The Office of Management and Budget successfully lobbied to remove several worker-friendly provisions from the $328 billion bill. The measure, which contains funding for several federal agencies, still needs final approval by the House and Senate. The House may vote next week, but the Senate might not take the bill up again until January, reports The Washington post.
Beginning in 2001, the Bush administration has pushed to introduce more private competition for government work. The White House requires each federal agency to inventory its workforce, to determine what jobs might be done by outside contractors. OMB estimates this could apply to 26 percent of the federal workforce.
The share varies by agency, however: while only 17 percent of Department of Health and Human Services employees would compete, more than three in five Department of Education workers would.
Supporters of the initiative say the use of more efficient private firms will save taxpayers money. OMB points to the Pentagon, which already does a good deal of outsourcing and says it has saved $6 billion over the past three years.
Opponents say privatization only saves money by paying workers substandard wages, and rarely saves very much money. The Pentagon's $6 billion savings, for example, represent only four tenths of one percent of defense spending over the three-year period.
According to The Post, lawmakers had added a clause to the omnibus budget bill giving workers the right to appeal job losses to the General Accounting Office. Another clause required private companies to promise savings of 10 percent, or $10 million, on any project that might involve 10 jobs or more.
Some Republicans as well as Democrats were upset at the changes.
"I think you've got the worst of all worlds," said Rep. Thomas M. Davis, R-Va.
"This is unfair to federal employees and unfair to the democratic process," said Sen. Barbara A. Mikulski, D-Md.
Federal employees unions slammed the move, which is the only the latest Bush administration effort that angered them.
In the omnibus bill, the president had requested a 4.1 percent raise for the military but only a 2 percent raise for other workers. Lawmakers decided to make the raises equal.
In June, Mr. Bush quietly signed an executive order stripping air traffic controllers of guaranteed government jobs, though officials said there were no plans to turn those positions over to the private sector.

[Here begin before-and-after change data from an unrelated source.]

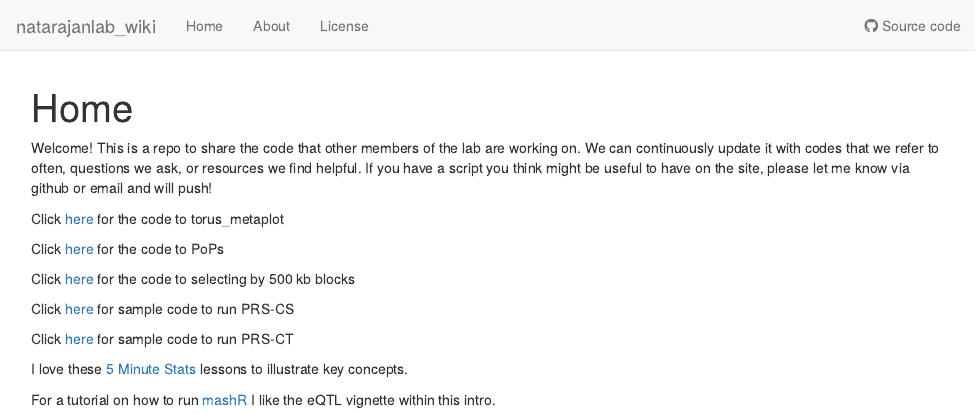
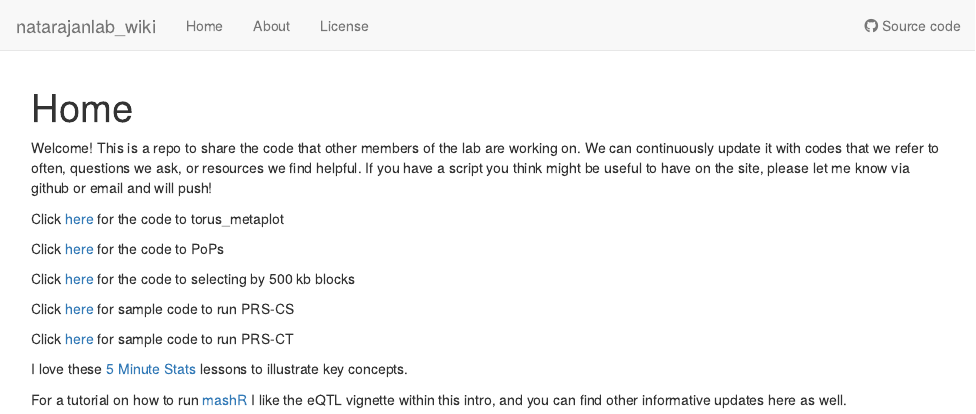
Before and after one commit to YvonneFraser/natarajanlab_wiki, an R Markdown document (analysis/index.Rmd): the page in a window 1100 px wide, from its top. Rendered offline with R 4.5, knitr and Pandoc, with nearby package versions; drawn as R Markdown's standard HTML page in place of the format the file asks for.

Commit message:
wflow_publish("~/natarajanlab_wiki/analysis/index.Rmd")

```diff
--- a/analysis/index.Rmd
+++ b/analysis/index.Rmd
@@ -23,4 +23,4 @@ Click [here](PRS-CS.html) for sample code to run PRS-CT
 
 I love these [5 Minute Stats](https://stephens999.github.io/fiveMinuteStats/) lessons to illustrate key concepts.
 
-For a tutorial on how to run [mashR](https://stephenslab.github.io/mashr/articles/intro_mash.html) I like the eQTL vignette within this intro.
+For a tutorial on how to run [mashR](https://stephenslab.github.io/mashr/articles/intro_mash.html) I like the eQTL vignette within this intro, and you can find other informative updates here as well.
```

In addition, at White House insistence, workers in the new Homeland Security Department were not given the same civil service protections as other federal employees. Officials said they needed flexibility to change assignments to respond to terror threats.